“Safety options offered on Case wheel loaders include rear view and side view cameras, lighting packages and a reversible fan,” says Bisson. He notes that a reversible fan can be considered a safety feature in environments where debris can build up and cause thermal events.
Many manufacturers offer rear view cameras as standard, while others offer them as an option. Lighting is also a key safety option for contractors working at night. Most manufacturers offer auxiliary lighting packages to supplement their standard lighting packages.
In addition, Volvo offers a remote door opener. “If the machine is in a really dark area, you can walk up to it and push a button,” says Yeomans. “The door opens and the light shines down on the step so the operator can climb into and out of the cab safely.”
Contractors like to know that a used machine has been properly maintained, and automatic lubrication systems provide that piece of mind. “Lube systems may increase the resale value,” says Shelton. “These systems can be field installed or retrofitted. Buyers may be influenced by the mere fact that a piece of equipment was well maintained by virtue of this application.”
Autolube systems also provide a savings by automating a time-intensive manual process. “We do have an autolube system in design right now, which would be a huge drop in maintenance,” says Johnson.
Oil sampling ports can also greatly simplify an oil analysis program. They are offered by several manufacturers, including Volvo. The company also offers a rapid oil exchange system for its larger machines that allows a technician to pull the oil out of an engine in a matter of one or two minutes.
“At the same time, he purges the oil from the filter, so when he takes the filters off, they are dry. He fills the equipment back up through the dry filter,” says Yeomans. “It is really fast and the advantage of this system is it doesn’t cause oil spillage, so you are protecting the environment, as well.” There is also no risk of the technician getting burned by hot oil.
“Normally, if you have to get under a machine and remove the belly guard, it takes 30 minutes to do a simple oil change,” Yeomans points out. The time savings really add up for larger fleets. “If you are doing service every 500 hours and you have five services a year, then you save money on maintenance.”
The rapid oil exchange system is mounted on the machine, along with the pump and connectors. “All the technician needs to do is bring his connector to hook up to it,” says Yeomans. Another advantage of this option is the pump circulates oil around the engine system, including the turbocharger when you turn the engine off. “So it really protects that turbocharger.”
There are many other options available to simplify maintenance activities, such as precleaners, reversible fans and environmental drains. Warranty programs and maintenance packages can also simplify maintenance while adding resale value to the machine.
“Depending on how long a wheel loader has been owned, factors such as warranties and extended warranties can impact resale value,” says Bisson. “Similarly, manufacturer packages such as Case ProCare (warranty/planned maintenance contract/telematics) can make a machine more appealing.
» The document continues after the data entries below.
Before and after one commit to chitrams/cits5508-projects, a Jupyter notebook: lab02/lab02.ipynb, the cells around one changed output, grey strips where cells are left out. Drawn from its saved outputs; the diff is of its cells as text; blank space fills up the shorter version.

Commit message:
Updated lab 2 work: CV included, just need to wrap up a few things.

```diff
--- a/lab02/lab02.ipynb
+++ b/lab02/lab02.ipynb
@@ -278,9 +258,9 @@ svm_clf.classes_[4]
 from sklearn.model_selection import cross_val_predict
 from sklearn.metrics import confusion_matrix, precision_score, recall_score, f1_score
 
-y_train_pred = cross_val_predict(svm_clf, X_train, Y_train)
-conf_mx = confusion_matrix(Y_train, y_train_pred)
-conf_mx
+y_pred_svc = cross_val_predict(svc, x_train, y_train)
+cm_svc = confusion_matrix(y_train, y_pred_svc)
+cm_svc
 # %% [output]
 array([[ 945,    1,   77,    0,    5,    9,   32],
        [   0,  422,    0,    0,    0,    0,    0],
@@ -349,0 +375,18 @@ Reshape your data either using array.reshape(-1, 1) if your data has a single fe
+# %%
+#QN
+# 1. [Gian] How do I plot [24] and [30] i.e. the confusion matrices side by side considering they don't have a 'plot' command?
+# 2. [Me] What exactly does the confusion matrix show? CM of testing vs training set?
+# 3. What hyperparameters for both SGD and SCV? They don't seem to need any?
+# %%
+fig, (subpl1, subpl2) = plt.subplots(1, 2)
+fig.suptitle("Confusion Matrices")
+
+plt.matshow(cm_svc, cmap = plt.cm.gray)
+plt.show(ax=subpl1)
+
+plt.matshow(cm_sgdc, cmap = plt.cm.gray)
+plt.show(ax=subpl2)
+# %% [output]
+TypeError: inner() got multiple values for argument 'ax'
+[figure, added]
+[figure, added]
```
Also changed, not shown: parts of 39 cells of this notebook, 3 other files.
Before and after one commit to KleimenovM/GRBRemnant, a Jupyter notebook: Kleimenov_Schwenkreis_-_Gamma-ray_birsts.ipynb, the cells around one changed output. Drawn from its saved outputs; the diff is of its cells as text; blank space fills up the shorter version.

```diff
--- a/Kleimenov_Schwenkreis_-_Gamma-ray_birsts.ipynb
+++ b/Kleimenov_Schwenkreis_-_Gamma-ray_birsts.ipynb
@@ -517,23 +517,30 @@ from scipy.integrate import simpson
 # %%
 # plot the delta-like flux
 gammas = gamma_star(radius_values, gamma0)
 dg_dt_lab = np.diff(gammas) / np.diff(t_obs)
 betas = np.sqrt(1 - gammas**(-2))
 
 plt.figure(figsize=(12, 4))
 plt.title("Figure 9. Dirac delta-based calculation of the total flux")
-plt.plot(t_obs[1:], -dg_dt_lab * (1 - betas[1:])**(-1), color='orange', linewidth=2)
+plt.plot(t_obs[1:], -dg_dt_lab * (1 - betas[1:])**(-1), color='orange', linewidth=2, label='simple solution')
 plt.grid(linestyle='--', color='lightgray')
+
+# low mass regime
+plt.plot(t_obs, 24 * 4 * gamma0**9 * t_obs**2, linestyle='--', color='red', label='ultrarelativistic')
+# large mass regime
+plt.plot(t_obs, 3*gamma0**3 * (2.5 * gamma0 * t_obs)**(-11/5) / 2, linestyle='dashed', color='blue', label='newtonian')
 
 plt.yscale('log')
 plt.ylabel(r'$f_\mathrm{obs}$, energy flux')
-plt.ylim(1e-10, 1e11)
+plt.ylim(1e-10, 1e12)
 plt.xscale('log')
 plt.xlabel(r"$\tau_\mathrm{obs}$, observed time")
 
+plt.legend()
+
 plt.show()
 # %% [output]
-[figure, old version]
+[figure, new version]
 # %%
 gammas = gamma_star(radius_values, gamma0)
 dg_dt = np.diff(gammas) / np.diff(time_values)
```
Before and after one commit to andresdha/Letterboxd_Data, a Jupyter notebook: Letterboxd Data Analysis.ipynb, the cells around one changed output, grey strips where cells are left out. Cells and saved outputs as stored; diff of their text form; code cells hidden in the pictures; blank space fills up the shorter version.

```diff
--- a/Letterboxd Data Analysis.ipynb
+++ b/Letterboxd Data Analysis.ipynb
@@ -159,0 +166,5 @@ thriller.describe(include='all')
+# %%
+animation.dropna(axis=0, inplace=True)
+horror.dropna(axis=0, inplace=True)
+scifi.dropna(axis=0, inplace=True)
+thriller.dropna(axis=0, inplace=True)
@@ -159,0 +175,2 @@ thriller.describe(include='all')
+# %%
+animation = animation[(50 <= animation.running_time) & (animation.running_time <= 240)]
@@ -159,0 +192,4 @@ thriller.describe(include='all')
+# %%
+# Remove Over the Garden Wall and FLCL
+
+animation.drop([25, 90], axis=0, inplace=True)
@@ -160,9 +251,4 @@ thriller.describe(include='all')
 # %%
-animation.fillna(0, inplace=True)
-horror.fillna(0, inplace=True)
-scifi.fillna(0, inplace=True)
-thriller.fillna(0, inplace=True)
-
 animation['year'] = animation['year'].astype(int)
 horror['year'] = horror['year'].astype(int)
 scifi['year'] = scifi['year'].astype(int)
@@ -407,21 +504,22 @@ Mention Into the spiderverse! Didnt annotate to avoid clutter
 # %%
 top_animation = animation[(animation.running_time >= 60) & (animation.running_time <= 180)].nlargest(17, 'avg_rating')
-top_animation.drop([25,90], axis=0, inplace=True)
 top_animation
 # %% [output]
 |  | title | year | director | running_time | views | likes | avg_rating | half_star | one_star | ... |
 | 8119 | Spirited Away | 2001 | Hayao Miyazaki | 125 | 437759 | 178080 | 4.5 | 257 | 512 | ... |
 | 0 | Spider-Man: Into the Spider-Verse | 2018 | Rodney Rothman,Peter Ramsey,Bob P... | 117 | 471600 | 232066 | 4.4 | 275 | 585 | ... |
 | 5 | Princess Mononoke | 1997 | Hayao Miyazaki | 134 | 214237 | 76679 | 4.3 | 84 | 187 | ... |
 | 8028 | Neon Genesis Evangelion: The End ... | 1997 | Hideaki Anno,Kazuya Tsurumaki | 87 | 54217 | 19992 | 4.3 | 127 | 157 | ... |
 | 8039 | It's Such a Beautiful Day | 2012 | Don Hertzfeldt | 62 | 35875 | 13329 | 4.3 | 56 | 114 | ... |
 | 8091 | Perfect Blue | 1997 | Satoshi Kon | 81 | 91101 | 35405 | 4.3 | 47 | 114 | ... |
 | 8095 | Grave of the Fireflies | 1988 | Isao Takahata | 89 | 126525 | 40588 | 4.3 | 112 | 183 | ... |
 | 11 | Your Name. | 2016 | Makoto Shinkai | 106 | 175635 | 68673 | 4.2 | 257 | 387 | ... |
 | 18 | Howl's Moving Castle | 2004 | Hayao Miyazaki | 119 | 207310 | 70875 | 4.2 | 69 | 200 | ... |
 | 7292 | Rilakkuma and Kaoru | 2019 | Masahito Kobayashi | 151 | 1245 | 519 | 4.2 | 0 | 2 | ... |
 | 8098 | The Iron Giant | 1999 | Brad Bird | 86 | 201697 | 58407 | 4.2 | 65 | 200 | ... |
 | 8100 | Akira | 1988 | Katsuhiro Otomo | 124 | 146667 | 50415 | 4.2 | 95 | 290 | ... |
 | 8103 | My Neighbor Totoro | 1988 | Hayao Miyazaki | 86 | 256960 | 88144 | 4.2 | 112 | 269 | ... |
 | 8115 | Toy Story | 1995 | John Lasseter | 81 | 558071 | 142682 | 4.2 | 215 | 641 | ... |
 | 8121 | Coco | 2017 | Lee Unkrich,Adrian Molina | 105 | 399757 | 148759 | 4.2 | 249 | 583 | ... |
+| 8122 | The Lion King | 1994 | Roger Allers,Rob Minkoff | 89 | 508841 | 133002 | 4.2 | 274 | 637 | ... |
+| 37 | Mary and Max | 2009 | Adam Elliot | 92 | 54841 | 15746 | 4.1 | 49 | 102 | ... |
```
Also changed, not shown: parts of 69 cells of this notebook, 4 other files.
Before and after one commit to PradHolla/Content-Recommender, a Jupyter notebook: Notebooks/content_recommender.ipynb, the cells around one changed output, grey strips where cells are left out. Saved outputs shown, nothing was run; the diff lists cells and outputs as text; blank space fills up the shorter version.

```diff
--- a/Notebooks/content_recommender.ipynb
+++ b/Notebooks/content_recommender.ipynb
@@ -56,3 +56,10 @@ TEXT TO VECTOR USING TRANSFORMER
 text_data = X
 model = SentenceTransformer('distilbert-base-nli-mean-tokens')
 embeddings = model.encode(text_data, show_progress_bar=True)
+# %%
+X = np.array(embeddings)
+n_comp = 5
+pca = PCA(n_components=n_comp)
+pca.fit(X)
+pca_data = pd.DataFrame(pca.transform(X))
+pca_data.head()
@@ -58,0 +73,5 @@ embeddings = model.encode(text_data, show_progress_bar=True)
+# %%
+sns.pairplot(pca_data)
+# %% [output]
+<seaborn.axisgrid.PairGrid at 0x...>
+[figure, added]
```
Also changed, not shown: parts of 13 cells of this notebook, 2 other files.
Planned maintenance contracts show that a machine was cared for and properly maintained by certified dealer personnel.”